» Provided data
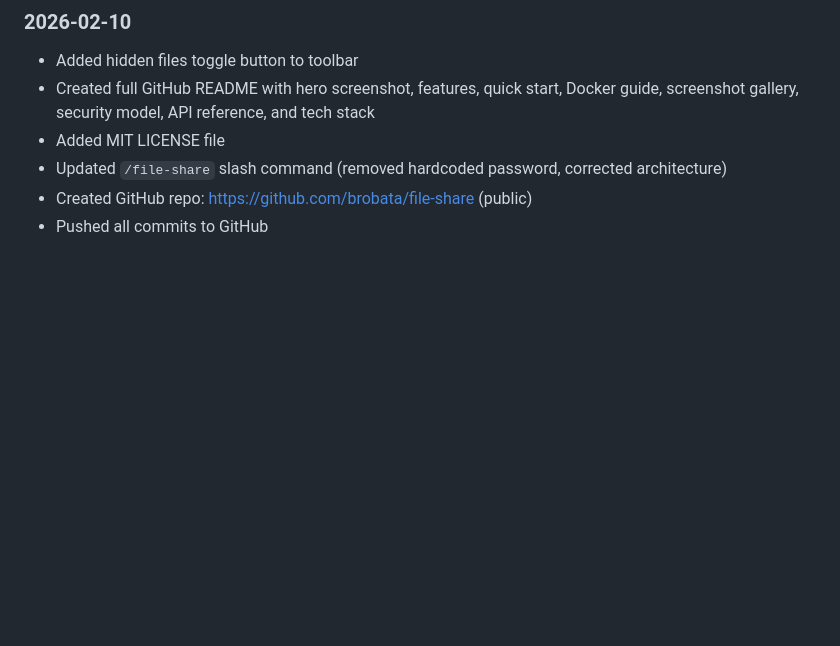
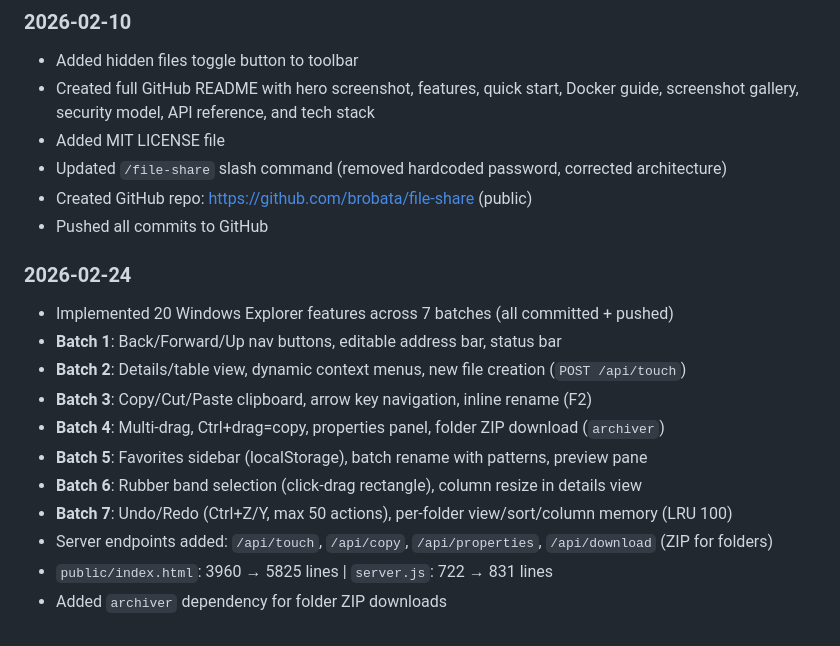
Before and after one commit to brobata/file-share, a Markdown page: .claude-context.md, the part around one of its changes. Rendered like a GitHub page; blank space fills up the shorter version.

```diff
--- a/.claude-context.md
+++ b/.claude-context.md
@@ -135,3 +149,16 @@ docker compose --profile https up -d
 - Updated `/file-share` slash command (removed hardcoded password, corrected architecture)
 - Created GitHub repo: https://github.com/brobata/file-share (public)
 - Pushed all commits to GitHub
+
+### 2026-02-24
+- Implemented 20 Windows Explorer features across 7 batches (all committed + pushed)
+- **Batch 1**: Back/Forward/Up nav buttons, editable address bar, status bar
+- **Batch 2**: Details/table view, dynamic context menus, new file creation (`POST /api/touch`)
+- **Batch 3**: Copy/Cut/Paste clipboard, arrow key navigation, inline rename (F2)
+- **Batch 4**: Multi-drag, Ctrl+drag=copy, properties panel, folder ZIP download (`archiver`)
+- **Batch 5**: Favorites sidebar (localStorage), batch rename with patterns, preview pane
+- **Batch 6**: Rubber band selection (click-drag rectangle), column resize in details view
+- **Batch 7**: Undo/Redo (Ctrl+Z/Y, max 50 actions), per-folder view/sort/column memory (LRU 100)
+- Server endpoints added: `/api/touch`, `/api/copy`, `/api/properties`, `/api/download` (ZIP for folders)
+- `public/index.html`: 3960 → 5825 lines | `server.js`: 722 → 831 lines
+- Added `archiver` dependency for folder ZIP downloads
```
Also changed, not shown: other parts of .claude-context.md (+41 -27 lines).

» About this exercise
Using the records above, list each line that includes "context".

» Solution to this task
Before and after one commit to brobata/file-share, a Markdown page: .claude-context.md, the part around one of its changes. Rendered like a GitHub page; blank space fills up the shorter version.
--- a/.claude-context.md
+++ b/.claude-context.md
+- **Batch 2**: Details/table view, dynamic context menus, new file creation (`POST /api/touch`)
Also changed, not shown: other parts of .claude-context.md (+41 -27 lines).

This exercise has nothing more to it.